### [How to complete this task]
Since only the total is wanted, give the number of lines in the listing below that hold the string "placeSelectWrapper" and add nothing.

### [Data]

=== Begin Enclosure ===

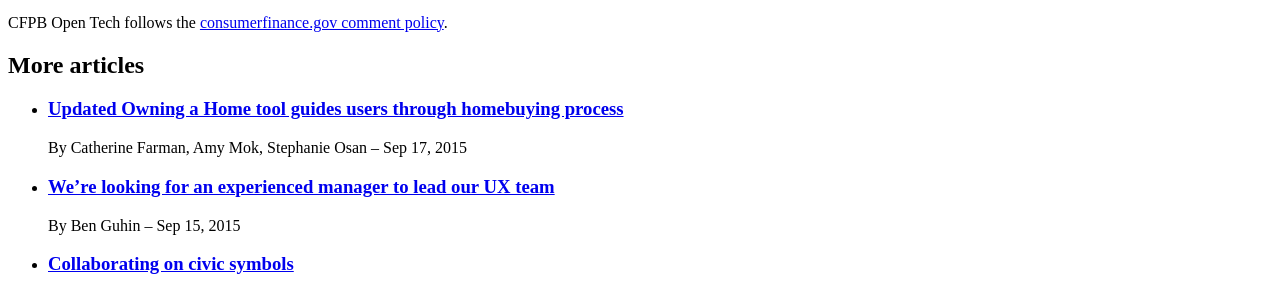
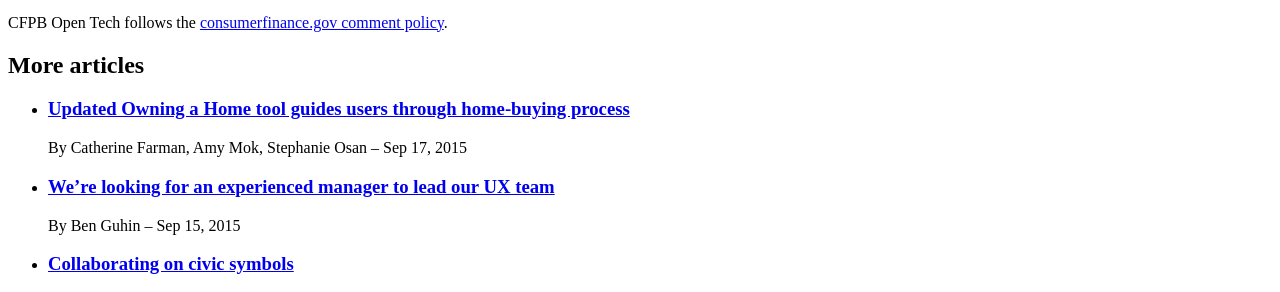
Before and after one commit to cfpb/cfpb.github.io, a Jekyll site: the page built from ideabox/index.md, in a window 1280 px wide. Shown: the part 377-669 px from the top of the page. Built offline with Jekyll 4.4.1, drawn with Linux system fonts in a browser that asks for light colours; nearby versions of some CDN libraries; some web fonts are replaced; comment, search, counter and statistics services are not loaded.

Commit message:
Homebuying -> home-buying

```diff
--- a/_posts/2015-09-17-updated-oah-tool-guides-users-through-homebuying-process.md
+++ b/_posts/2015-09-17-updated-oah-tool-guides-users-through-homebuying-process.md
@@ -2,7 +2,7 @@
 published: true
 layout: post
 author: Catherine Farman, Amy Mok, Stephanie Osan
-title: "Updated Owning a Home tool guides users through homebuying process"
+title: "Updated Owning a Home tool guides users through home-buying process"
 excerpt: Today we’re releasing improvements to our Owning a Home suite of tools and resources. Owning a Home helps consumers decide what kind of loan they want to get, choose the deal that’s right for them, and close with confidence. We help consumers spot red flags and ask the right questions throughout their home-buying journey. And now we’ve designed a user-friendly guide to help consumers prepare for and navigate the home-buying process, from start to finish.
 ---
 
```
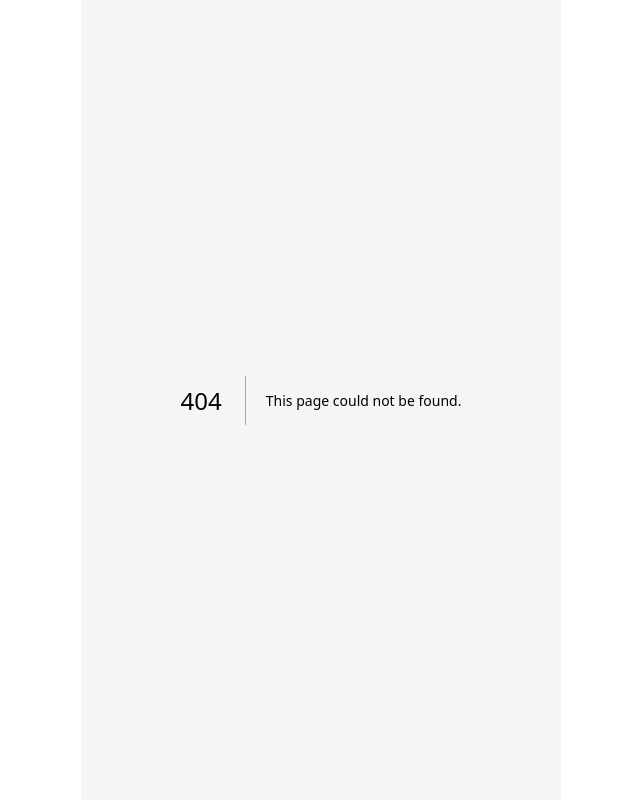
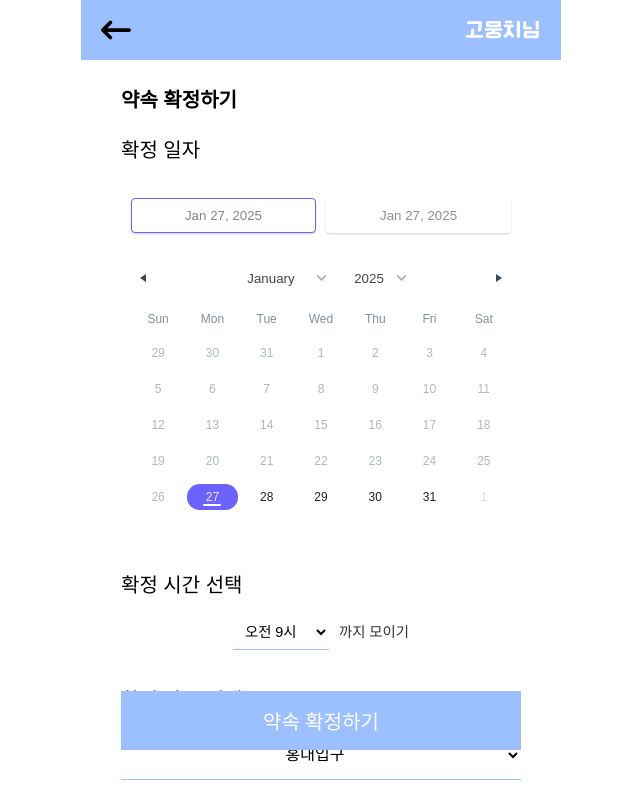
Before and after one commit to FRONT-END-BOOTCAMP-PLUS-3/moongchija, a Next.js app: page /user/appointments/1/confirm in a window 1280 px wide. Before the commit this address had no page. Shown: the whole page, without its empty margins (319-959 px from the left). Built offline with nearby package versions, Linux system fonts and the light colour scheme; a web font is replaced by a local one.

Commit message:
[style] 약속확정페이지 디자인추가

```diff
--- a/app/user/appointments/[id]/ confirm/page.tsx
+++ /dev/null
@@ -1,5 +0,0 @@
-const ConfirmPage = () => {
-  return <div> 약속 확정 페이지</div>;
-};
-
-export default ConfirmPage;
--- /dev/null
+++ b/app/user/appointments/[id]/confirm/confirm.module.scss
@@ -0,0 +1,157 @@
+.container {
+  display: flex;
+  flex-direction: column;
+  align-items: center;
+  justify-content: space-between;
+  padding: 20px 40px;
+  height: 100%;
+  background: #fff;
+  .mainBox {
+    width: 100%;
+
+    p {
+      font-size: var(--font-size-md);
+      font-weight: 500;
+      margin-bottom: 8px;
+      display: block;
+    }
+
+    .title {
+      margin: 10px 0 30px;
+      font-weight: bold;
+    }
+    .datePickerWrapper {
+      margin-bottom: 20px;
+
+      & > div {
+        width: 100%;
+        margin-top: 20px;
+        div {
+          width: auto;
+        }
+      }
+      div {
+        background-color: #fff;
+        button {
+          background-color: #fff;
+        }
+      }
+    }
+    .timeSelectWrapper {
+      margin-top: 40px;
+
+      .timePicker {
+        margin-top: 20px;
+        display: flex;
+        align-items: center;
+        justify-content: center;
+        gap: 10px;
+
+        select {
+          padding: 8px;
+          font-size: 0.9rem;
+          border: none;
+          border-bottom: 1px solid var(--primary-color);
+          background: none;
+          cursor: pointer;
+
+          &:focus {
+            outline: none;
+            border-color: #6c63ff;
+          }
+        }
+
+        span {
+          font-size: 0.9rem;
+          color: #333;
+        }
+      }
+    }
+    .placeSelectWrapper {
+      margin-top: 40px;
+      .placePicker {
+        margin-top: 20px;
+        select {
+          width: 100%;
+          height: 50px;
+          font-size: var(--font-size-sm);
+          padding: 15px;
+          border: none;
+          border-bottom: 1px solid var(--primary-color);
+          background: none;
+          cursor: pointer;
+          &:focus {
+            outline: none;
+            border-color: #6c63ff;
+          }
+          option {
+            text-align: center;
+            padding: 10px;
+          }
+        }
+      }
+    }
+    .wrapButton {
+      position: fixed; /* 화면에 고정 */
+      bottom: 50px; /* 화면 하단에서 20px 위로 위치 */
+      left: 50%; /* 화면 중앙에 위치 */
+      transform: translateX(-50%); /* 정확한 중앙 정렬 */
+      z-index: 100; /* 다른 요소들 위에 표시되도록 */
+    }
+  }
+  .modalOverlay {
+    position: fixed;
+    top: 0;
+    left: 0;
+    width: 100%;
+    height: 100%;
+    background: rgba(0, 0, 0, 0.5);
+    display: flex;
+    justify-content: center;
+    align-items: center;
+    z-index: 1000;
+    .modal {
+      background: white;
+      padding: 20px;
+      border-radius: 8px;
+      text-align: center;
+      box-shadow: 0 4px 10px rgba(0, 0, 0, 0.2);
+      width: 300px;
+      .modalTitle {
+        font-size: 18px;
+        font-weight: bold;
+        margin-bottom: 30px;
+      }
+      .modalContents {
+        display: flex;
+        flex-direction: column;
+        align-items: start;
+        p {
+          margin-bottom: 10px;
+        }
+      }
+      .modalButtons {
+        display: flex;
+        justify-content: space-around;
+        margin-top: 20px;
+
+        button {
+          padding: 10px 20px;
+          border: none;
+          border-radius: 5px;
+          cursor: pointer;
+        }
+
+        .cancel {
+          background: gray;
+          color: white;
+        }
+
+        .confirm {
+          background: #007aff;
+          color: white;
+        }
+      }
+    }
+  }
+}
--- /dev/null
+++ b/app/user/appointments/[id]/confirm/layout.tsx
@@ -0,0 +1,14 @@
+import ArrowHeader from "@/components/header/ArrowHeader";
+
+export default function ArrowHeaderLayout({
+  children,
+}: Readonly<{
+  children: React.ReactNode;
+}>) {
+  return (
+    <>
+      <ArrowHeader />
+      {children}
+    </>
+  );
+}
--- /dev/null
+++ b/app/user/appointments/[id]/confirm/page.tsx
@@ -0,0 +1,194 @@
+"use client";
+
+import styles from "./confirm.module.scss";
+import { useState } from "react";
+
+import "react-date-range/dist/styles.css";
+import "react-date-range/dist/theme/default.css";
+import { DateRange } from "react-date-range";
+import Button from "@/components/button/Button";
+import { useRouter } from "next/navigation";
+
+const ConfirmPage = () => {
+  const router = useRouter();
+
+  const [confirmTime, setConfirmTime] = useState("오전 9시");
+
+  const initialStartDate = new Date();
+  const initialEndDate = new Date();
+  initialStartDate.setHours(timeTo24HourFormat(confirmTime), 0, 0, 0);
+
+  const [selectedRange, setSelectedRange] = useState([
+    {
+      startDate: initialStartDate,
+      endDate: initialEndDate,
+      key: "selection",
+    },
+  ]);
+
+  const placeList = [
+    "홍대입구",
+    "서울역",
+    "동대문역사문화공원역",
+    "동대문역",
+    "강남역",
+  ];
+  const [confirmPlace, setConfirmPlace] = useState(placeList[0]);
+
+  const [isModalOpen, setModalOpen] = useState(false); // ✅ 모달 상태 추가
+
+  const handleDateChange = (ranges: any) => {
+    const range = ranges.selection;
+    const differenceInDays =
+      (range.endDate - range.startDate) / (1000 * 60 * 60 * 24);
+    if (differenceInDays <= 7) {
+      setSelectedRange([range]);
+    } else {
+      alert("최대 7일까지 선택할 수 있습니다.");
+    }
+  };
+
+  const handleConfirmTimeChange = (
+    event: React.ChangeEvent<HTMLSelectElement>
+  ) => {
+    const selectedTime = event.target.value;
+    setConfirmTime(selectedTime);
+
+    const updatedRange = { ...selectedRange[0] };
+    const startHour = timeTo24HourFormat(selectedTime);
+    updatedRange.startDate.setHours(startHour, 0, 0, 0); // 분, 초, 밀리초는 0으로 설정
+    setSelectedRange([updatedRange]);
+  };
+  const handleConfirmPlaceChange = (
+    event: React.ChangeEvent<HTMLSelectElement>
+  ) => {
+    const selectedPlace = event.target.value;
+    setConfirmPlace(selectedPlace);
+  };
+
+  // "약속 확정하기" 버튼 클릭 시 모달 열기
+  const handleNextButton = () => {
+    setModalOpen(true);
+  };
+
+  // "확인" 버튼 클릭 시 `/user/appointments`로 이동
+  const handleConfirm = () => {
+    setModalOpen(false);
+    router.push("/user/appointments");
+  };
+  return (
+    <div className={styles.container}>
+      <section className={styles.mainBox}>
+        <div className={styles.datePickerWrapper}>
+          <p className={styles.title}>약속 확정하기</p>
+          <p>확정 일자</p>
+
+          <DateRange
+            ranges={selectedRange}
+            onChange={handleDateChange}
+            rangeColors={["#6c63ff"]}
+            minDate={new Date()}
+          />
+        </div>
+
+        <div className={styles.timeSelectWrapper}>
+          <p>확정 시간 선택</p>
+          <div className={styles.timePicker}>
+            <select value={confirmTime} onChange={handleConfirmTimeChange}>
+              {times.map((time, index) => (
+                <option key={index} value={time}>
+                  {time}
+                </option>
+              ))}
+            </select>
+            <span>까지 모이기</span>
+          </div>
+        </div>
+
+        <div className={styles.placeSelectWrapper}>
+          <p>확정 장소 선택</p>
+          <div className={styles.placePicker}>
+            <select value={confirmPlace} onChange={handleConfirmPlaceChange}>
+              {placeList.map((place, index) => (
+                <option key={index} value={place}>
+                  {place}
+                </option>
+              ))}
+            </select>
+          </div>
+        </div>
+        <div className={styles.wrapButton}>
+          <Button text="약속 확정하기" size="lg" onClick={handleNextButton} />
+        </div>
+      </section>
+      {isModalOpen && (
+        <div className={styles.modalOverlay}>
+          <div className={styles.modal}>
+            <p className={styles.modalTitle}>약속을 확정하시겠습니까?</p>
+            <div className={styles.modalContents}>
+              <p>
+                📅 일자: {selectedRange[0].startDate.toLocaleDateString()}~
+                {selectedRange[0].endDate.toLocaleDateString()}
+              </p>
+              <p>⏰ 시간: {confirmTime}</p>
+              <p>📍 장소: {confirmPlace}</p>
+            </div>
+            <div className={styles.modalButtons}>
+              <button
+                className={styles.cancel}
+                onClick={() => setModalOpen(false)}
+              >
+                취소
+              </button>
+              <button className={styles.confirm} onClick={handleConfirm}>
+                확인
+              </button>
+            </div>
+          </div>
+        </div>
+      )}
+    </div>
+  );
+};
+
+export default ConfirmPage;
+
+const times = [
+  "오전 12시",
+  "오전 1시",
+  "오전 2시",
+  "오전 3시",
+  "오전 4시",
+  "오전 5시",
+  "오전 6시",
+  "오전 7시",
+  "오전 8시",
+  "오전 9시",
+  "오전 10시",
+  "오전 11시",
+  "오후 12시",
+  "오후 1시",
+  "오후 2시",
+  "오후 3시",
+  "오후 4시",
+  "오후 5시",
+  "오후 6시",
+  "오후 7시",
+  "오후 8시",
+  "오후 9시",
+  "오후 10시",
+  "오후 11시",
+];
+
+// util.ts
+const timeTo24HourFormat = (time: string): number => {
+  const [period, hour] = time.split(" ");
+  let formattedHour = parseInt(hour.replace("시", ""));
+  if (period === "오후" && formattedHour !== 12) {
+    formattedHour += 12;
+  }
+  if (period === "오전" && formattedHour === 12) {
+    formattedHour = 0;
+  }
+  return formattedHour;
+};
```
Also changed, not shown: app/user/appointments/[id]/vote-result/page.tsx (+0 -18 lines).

=== End Enclosure ===

### [Problem solution]
2